THE PROSECUTOR: "Now, immediately after the shooting, and he described to you the incident of the shooting, did he not -- yes or no?"
THE WITNESS: "He did."
THE PROSECUTOR: "But immediately after the shooting, did he say something to you concerning his state of mind?"
THE WITNESS: "He did."
THE PROSECUTOR: "What was that?"
THE WITNESS: "It was more or less a continuation of his state of mind immediately prior to the shooting in which he stated that he felt good.
"He stated that he knew that he would get arrested."
THE PROSECUTOR: "He knew that he would get arrested?"
THE WITNESS: "Those were his words, `But I didn't care.'
"And that he went on to say that he didn't want to get arrested right there at that Pizza Parlor or in Massachusetts, for that matter, because of that belief that Mr. Fontaine may have had friends in the Police Department or in other high places that might do harm to him. `And perhaps even kill me.' ..."
THE PROSECUTOR: "Was there anything else that he did after the commission of the crime and the flight that you would base your opinion on?"
THE WITNESS: "Yes."
THE PROSECUTOR: "Could you tell us what that was?"
THE WITNESS: "He described leaving the scene in a -- what he described as a slow fashion, apparently obeying traffic laws."
[Note 5] General Laws c. 233, Section 23B, as amended by St. 1970, c. 888,
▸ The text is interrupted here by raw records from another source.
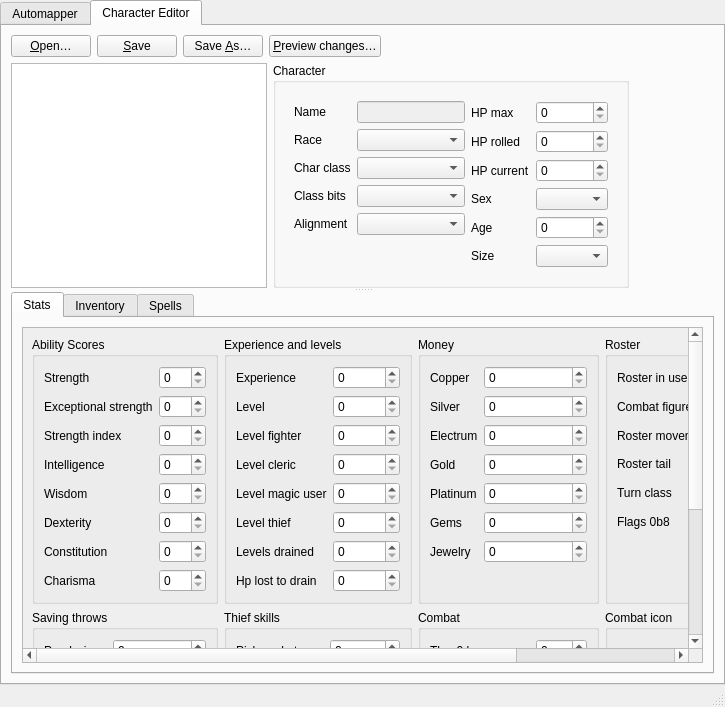
Above: wish/window.ui from malcyon/wish before the change. Below: the same form after it.
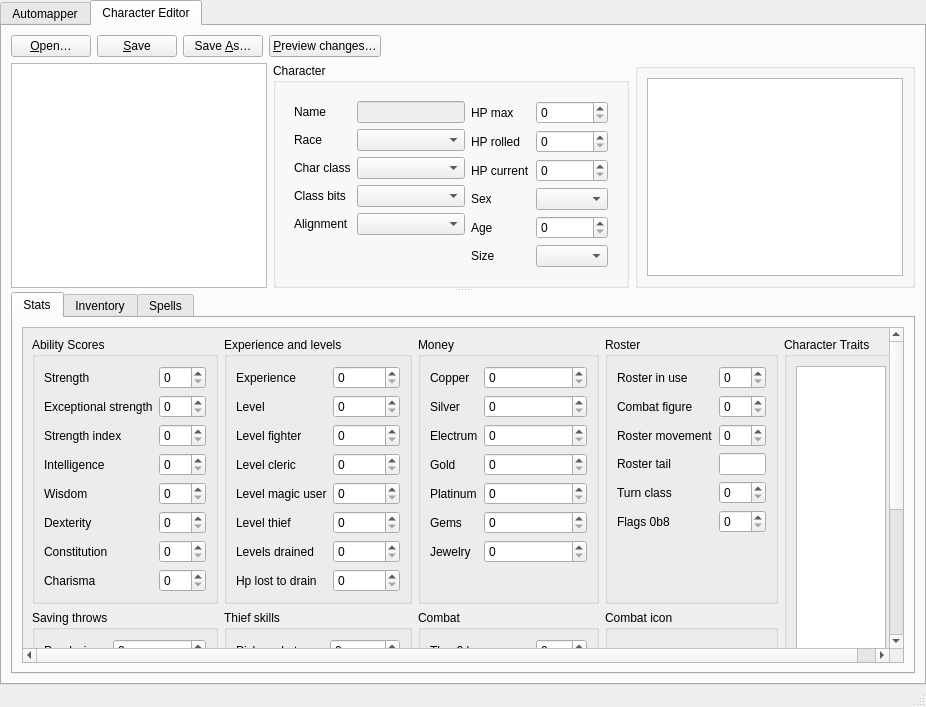
That is the form after the change. The open tabs and pages were chosen to show the change. Custom widgets are drawn as their Qt base class.

Commit message:
Show what is running on the save in a read-only panel beside the roster, behind WISH_EXPERIMENTAL_EFFECTS (#13)
Claude-Session: https://claude.ai/code/session_013pBZLMyv6Gg5eaNHRPRs2W

The edit to the form file:
```diff
--- a/wish/window.ui
+++ b/wish/window.ui
@@ -1731,6 +1731,18 @@
             </layout>
            </widget>
           </item>
+          <item>
+           <widget class="QGroupBox" name="box_active_effects">
+            <property name="title">
+             <string/>
+            </property>
+            <layout class="QVBoxLayout" name="layout_active_effects">
+             <item>
+              <widget class="ActiveEffectsView" name="active_effects" />
+             </item>
+            </layout>
+           </widget>
+          </item>
           <item>
            <spacer name="header_slack">
             <property name="orientation">
@@ -2992,6 +3004,11 @@
    <extends>QTableView</extends>
    <header>editor.effects</header>
   </customwidget>
+  <customwidget>
+   <class>ActiveEffectsView</class>
+   <extends>QTableView</extends>
+   <header>editor.activeeffects</header>
+  </customwidget>
  </customwidgets>
  <resources />
  <connections />
```
The commit also changes 7 other files.
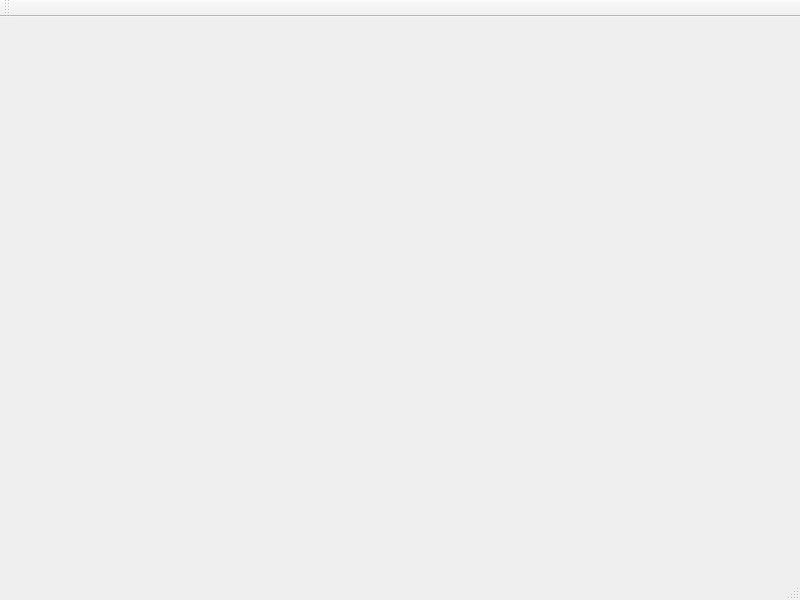
Above: mainwindow.ui from Abadacor/prodev before the change. Below: the same form after it.
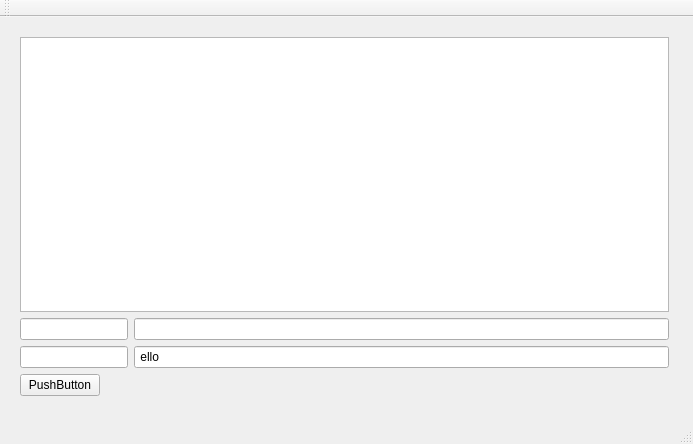
That is the form after the change.

What changed in the file:
```diff
--- a/mainwindow.ui
+++ b/mainwindow.ui
@@ -6,14 +6,57 @@
    <rect>
     <x>0</x>
     <y>0</y>
-    <width>800</width>
-    <height>600</height>
+    <width>693</width>
+    <height>444</height>
    </rect>
   </property>
   <property name="windowTitle">
    <string>MainWindow</string>
   </property>
-  <widget class="QWidget" name="centralWidget"/>
+  <widget class="QWidget" name="centralWidget">
+   <widget class="QWidget" name="verticalLayoutWidget">
+    <property name="geometry">
+     <rect>
+      <x>9</x>
+      <y>9</y>
+      <width>671</width>
+      <height>381</height>
+     </rect>
+    </property>
+    <layout class="QVBoxLayout" name="verticalLayout_2">
+     <item>
+      <widget class="QListView" name="listView"/>
+     </item>
+     <item>
+      <layout class="QFormLayout" name="formLayout_2">
+       <item row="0" column="0">
+        <widget class="QLineEdit" name="lineEdit"/>
+       </item>
+       <item row="0" column="1">
+        <widget class="QLineEdit" name="lineEdit_2"/>
+       </item>
+       <item row="1" column="0">
+        <widget class="QLineEdit" name="lineEdit_3"/>
+       </item>
+       <item row="1" column="1">
+        <widget class="QLineEdit" name="lineEdit_4">
+         <property name="inputMask">
+          <string>hello</string>
+         </property>
+        </widget>
+       </item>
+       <item row="2" column="0">
+        <widget class="QPushButton" name="pushButton">
+         <property name="text">
+          <string>PushButton</string>
+         </property>
+        </widget>
+       </item>
+      </layout>
+     </item>
+    </layout>
+   </widget>
+  </widget>
   <widget class="QToolBar" name="mainToolBar">
    <attribute name="toolBarArea">
     <enum>TopToolBarArea</enum>
```
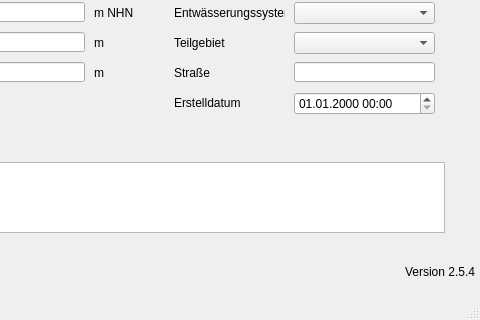
The window that qkan/forms/qkan_speicher.ui (hoettges/QKan) describes before a commit, drawn with Qt 5; both pictures show x 156 to 636 and y 98 to 418 of the 636 by 418 pixel window.
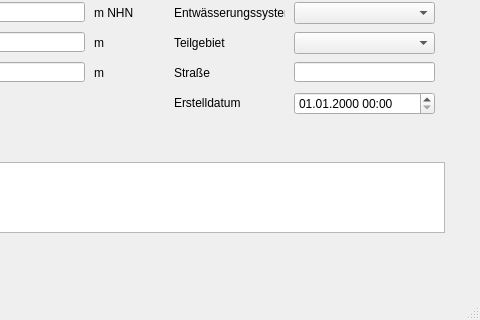
The same window after the commit. Custom widgets are drawn as their Qt base class.

```diff
--- a/qkan/forms/qkan_speicher.ui
+++ b/qkan/forms/qkan_speicher.ui
@@ -315,25 +315,6 @@
      </rect>
     </property>
    </widget>
-   <widget class="QLabel" name="lb_version">
-    <property name="geometry">
-     <rect>
-      <x>560</x>
-      <y>360</y>
-      <width>71</width>
-      <height>20</height>
-     </rect>
-    </property>
-    <property name="toolTip">
-     <string>Version QKan Import</string>
-    </property>
-    <property name="text">
-     <string>Version 2.5.4</string>
-    </property>
-    <property name="alignment">
-     <set>Qt::AlignRight|Qt::AlignTrailing|Qt::AlignVCenter</set>
-    </property>
-   </widget>
    <widget class="QLabel" name="label_21">
     <property name="geometry">
      <rect>
```
Left out of the diff: 2 changed lines with no effect on the pictures.
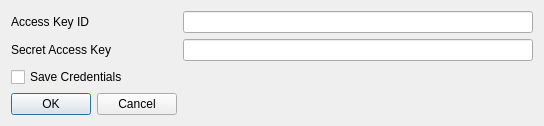
This is keys_dialog.ui in spellr/glacier-client as Qt 5 draws it before an edit. The edited form follows.
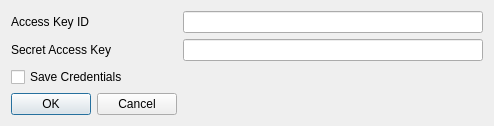
This is the edited form.

Commit message: Removed help button from dialog

What changed in the file:
```diff
--- a/keys_dialog.ui
+++ b/keys_dialog.ui
@@ -6,7 +6,7 @@
    <rect>
     <x>0</x>
     <y>0</y>
-    <width>530</width>
+    <width>480</width>
     <height>117</height>
    </rect>
   </property>
@@ -18,7 +18,7 @@
     <widget class="QLineEdit" name="lineEdit_2">
      <property name="minimumSize">
       <size>
-       <width>350</width>
+       <width>300</width>
        <height>0</height>
       </size>
      </property>
@@ -35,7 +35,7 @@
     <widget class="QLineEdit" name="lineEdit">
      <property name="minimumSize">
       <size>
-       <width>350</width>
+       <width>300</width>
        <height>0</height>
       </size>
      </property>
```
Left out of the diff: 20 changed lines with no effect on the pictures. The commit also changes 2 other files.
Section 27, provides: "In the trial of an indictment or complaint for any crime, no statement made by a defendant therein subjected to psychiatric examination pursuant to sections fifteen or sixteen of chapter one hundred and twenty-three for the purposes of such examination or treatment shall be admissible in evidence against him on any issue other than that of his mental condition, nor shall it be admissible in evidence against him on that issue if such statement constitutes a confession of guilt of the crime charged."